Just before the end of 2012, German pharmaceutical firm Boehringer-Ingelheim got even more bad news about its flagship product, Pradaxa (dabigatran). On 19 December, the U.S. Food and Drug Administration (FDA) issued a warning against using the drug for patients with mechanical heart valves. A drug study in Europe had to be stopped when it was found that patients who had been fitted with mechanical prosthetic heart valves were at greater risk of forming clots and experiencing dangerous hemorrhages.
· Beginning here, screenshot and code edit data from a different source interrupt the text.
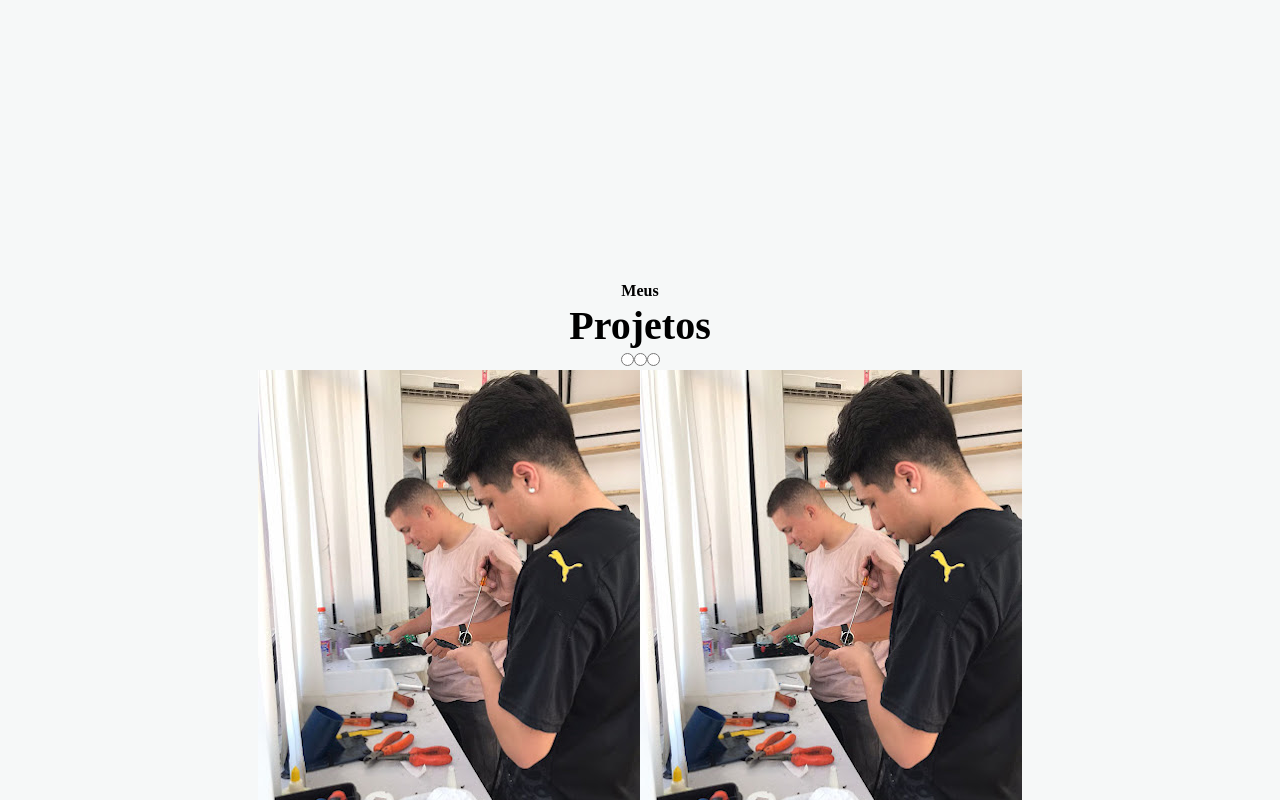
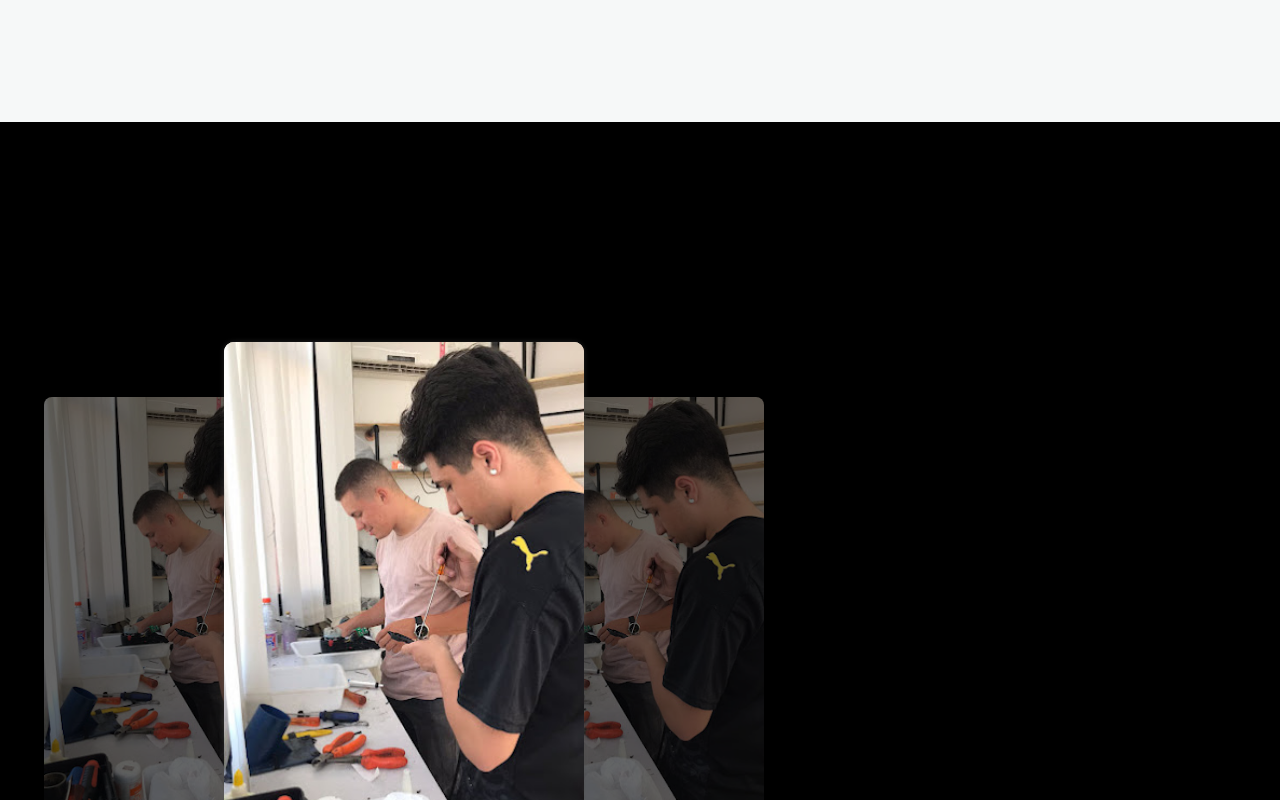
Before and after one commit to Matheus-Venancio/meusite, a React (Create React App) app: page / in a window 1280 px wide. Shown: the part 4540-5340 px from the top of the page. Built offline with nearby package versions, Linux system fonts and the light colour scheme.

Commit message:
projects

```diff
--- a/src/App.css
+++ b/src/App.css
@@ -386,6 +386,85 @@ body.menu-expanded button path {
   letter-spacing: 0.1rem;
 }
 
+/*---------PROJECTS--------------*/
+#projects {
+  display: flex;
+  align-items: center;
+  justify-content: center;
+  background: var(--primary-color--);
+  transition: background 0.4s ease-in;
+}
+
+#projects input[type="radio"] {
+  display: none;
+}
+
+#projects .container {
+  width: 100%;
+  height: 55rem;
+  max-width: 60rem;
+  max-height: 60rem;
+  display: flex;
+  transform-style: preserve-3d;
+  justify-content: center;
+  align-items: center;
+}
+
+#projects .container #item-1:checked ~ .cards #song-3,
+#projects .container #item-2:checked ~ .cards #song-1,
+#projects .container #item-3:checked ~ .cards #song-2 {
+  transform: translateX(-60%) scale(0.8);
+  opacity: 0.4;
+  z-index: 0;
+}
+
+#projects .container #item-1:checked ~ .cards #song-2,
+#projects .container #item-2:checked ~ .cards #song-3,
+#projects .container #item-3:checked ~ .cards #song-1 {
+  transform: translateX(60%) scale(0.8);
+  opacity: 0.4;
+  z-index: 0;
+}
+
+#projects .container #item-1:checked ~ .cards #song-1,
+#projects .container #item-2:checked ~ .cards #song-2,
+#projects .container #item-3:checked ~ .cards #song-3 {
+  transform: translateX(0) scale(1);
+  opacity: 1;
+  z-index: 1;
+}
+
+#projects .container #item-1:checked ~ .cards #song-1 img,
+#projects .container #item-2:checked ~ .cards #song-2 img,
+#projects .container #item-3:checked ~ .cards #song-3 img {
+  box-shadow: 0px 0px 5px 0px rgba(81, 81, 81, 0.47);
+}
+
+#projects .container .cards {
+  position: relative;
+  width: 100%;
+  height: 100%;
+  margin-bottom: 2rem;
+}
+
+#projects .container .cards .card {
+  position: absolute;
+  width: 60%;
+  height: 100%;
+  left: 0;
+  right: 0;
+  margin: auto;
+  cursor: pointer;
+  transition: transform 0.4s ease;
+}
+
+#projects .container .cards .card img {
+  object-fit: cover;
+  width: 100%;
+  height: 100%;
+  border-radius: 1rem;
+}
+
 /*---------ABOUT--------------*/
 #about {
   text-align: left;
@@ -394,7 +473,6 @@ body.menu-expanded button path {
 #about header h2 {
   margin-bottom: 2.4rem;
 }
-
 
 #about .col-b .slidershow {
   width: 40rem;
@@ -415,42 +493,40 @@ body.menu-expanded button path {
   display: flex;
 }
 
-
 #about .col-b .slidershow .slides input[name="r"] {
   position: absolute;
   visibility: hidden;
 }
 
-#about .col-b .slidershow .slides #r1:checked ~ .s1{
- margin-left: 0;
+#about .col-b .slidershow .slides #r1:checked ~ .s1 {
+  margin-left: 0;
 }
 
-#about .col-b .slidershow .slides #r2:checked ~ .s1{
+#about .col-b .slidershow .slides #r2:checked ~ .s1 {
   margin-left: -20%;
- }
+}
 
- #about .col-b .slidershow .slides #r3:checked ~ .s1{
+#about .col-b .slidershow .slides #r3:checked ~ .s1 {
   margin-left: -40%;
- }
+}
 
-#about .col-b .slidershow .slides #r4:checked ~ .s1{
+#about .col-b .slidershow .slides #r4:checked ~ .s1 {
   margin-left: -60%;
- }
+}
 
- #about .col-b .slidershow .slides #r5:checked ~ .s1{
+#about .col-b .slidershow .slides #r5:checked ~ .s1 {
   margin-left: -80%;
- }
+}
 
 #about .col-b .slidershow .slides .slide {
   width: 20%;
   transition: 0.6s;
 }
 
-#about .col-b .slidershow .slides .slide img{
+#about .col-b .slidershow .slides .slide img {
   width: 100%;
   height: 100%;
 }
-
 
 #about .col-b .slidershow .navigation {
   position: absolute;
--- a/src/App.js
+++ b/src/App.js
@@ -395,17 +395,26 @@ function App() {
           </header>
 
           <div class="container">
-            <input type="radio" name="slider" id='item-1' />
+            <input type="radio" name="slider" id='item-1' checked />
             <input type="radio" name="slider" id='item-2' />
             <input type="radio" name="slider" id='item-3' />
+            <input type="radio" name="slider" id='item-4' />
+            <input type="radio" name="slider" id='item-5' />
+
             <div className='cards'>
               <label className='card' for='item-1' id='song-1'>
                 <img src={require("./img/kaefi.jpg")} />
               </label>
-              <label className='card' for='item-2' id='song-1'>
+              <label className='card' for='item-2' id='song-2'>
                 <img src={require("./img/kaefi.jpg")} />
               </label>
-              <label className='card' for='item-3' id='song-1'>
+              <label className='card' for='item-3' id='song-3'>
+                <img src={require("./img/kaefi.jpg")} />
+              </label>
+              <label className='card' for='item-4' id='song-4'>
+                <img src={require("./img/kaefi.jpg")} />
+              </label>
+              <label className='card' for='item-5' id='song-5'>
                 <img src={require("./img/kaefi.jpg")} />
               </label>
             </div>
```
The safety announcement went on to warn against the use of Pradaxa in patients with a type of artificial heart valve known as biologic heart valves – which are created from natural tissue, stating that such use of the drug “has not been evaluated and cannot be recommended.”
In the wake of this news, Australia’s Pharmaceutical Benefits Advisory Committee (PBAC) is now reconsidering an earlier decision recommending that the country’s government health service cover the cost of the drug for patients.
Still, everyone seems willing to bend over backwards to help BI. The PBAC has invited BI to submit new data on the drug; earlier in November, the FDA went through insurance records going back over four years with a fine-toothed comb in order to demonstrated that “rates of gastrointestinal or intracranial bleeding were no more prevalent” for Pradaxa patients than for those taking Coumadin (warfarin). Naturally, BI’s own data came to the same conclusion.
At the same time, physicians who otherwise appreciate Pradaxa because of its relative lack of side effects are still expressing concern over the lack of an antidote. Part of the problem is that cardiologists may be prescribing Pradaxa to patients with reduced kidney function. BI recommends that patients have their kidneys tested before having Pradaxa prescribed for them. The reason is that Pradaxa leaves the bloodstream through the kidneys (this is why emergency dialysis is usually the only treatment for patients who suffer hemorrhaging). One potential problem here is that Pradaxa is usually prescribed by cardiologists and general practitioners – who may not be aware that a patient may have kidney problems. (In light of the fact that BI does recommend tests for kidney function, this brings up the issue of physician liability.)
Dr. Mark Mosely, who runs the emergency room at Wesley Medical Center in Wichita, Kansas, told the New York Times that he nonetheless found it “shocking” the the FDA approved Pradaxa when there was clearly no antidote for excessive bleeding.
The FDA continues to defend Pradaxa; it is unlikely that the private, profit-driven U.S. health care system will issue any strong warnings when there are billions of dollars at stake. The Australian government on the other hand has no such motivation other than watching out for the health of its citizens.
N/A. “FDA Drug Safety Communication: Pradaxa (dabigatran etexilate mesylate) Should Not Be Used in Patients With Mechanical Prosthetic Heart Valves.” Available athttp://www.fda.gov/Drugs/DrugSafety/ucm332912.htm.
Palmer, Eric. “Long-Term Study Reinforces Safety Record of Blockbuster Pradaxa.” Fierce Pharma, 7 November 2012. Available at http://www.fiercepharma.com/story/long-term-study-reinforces-safety-record-blockbuster-pradaxa/2012-11-07.
Taylor, Lynn. “Australia: Warning Over Pradaxa PBS Listing.” Pharma Times Online. Available athttp://www.pharmatimes.com/Article/12-12-20/Australia_warning_over_Pradaxa_PBS_listing.aspx
Thomas, Katie. “A Promising Drug With a Flaw.” New York Times, 2 November 2012.